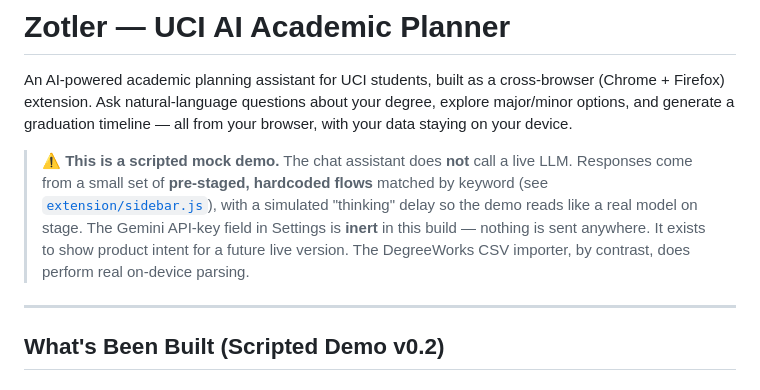
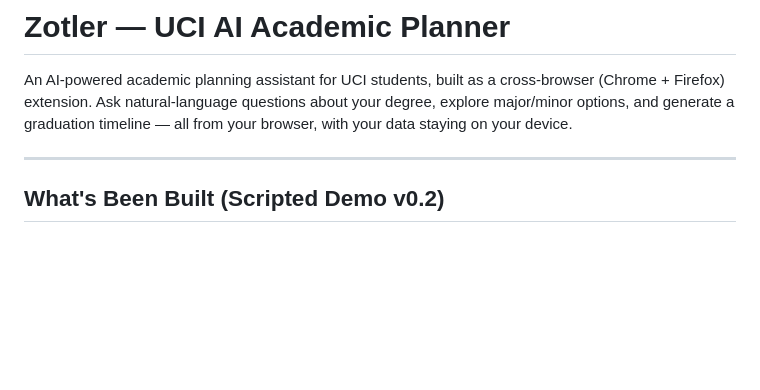
Before and after one commit to pad0ru/Zotler, a Markdown page: README.md, the part around the change. GitHub-like rendering; blank space fills up the shorter version.

```diff
--- a/README.md
+++ b/README.md
@@ -1,8 +1,6 @@
 # Zotler — UCI AI Academic Planner
 
 An AI-powered academic planning assistant for UCI students, built as a cross-browser (Chrome + Firefox) extension. Ask natural-language questions about your degree, explore major/minor options, and generate a graduation timeline — all from your browser, with your data staying on your device.
-
-> **⚠️ This is a scripted mock demo.** The chat assistant does **not** call a live LLM. Responses come from a small set of **pre-staged, hardcoded flows** matched by keyword (see [`extension/sidebar.js`](extension/sidebar.js)), with a simulated "thinking" delay so the demo reads like a real model on stage. The Gemini API-key field in Settings is **inert** in this build — nothing is sent anywhere. It exists to show product intent for a future live version. The DegreeWorks CSV importer, by contrast, does perform real on-device parsing.
 
 ---
 
```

### EXERCISE BRIEF
Restate the data above verbatim, skipping every image.

### EXERCISE ANSWER
Before and after one commit to pad0ru/Zotler, a Markdown page: README.md, the part around the change. GitHub-like rendering; blank space fills up the shorter version.

```diff
--- a/README.md
+++ b/README.md
@@ -1,8 +1,6 @@
 # Zotler — UCI AI Academic Planner
 
 An AI-powered academic planning assistant for UCI students, built as a cross-browser (Chrome + Firefox) extension. Ask natural-language questions about your degree, explore major/minor options, and generate a graduation timeline — all from your browser, with your data staying on your device.
-
-> **⚠️ This is a scripted mock demo.** The chat assistant does **not** call a live LLM. Responses come from a small set of **pre-staged, hardcoded flows** matched by keyword (see [`extension/sidebar.js`](extension/sidebar.js)), with a simulated "thinking" delay so the demo reads like a real model on stage. The Gemini API-key field in Settings is **inert** in this build — nothing is sent anywhere. It exists to show product intent for a future live version. The DegreeWorks CSV importer, by contrast, does perform real on-device parsing.
 
 ---
 
```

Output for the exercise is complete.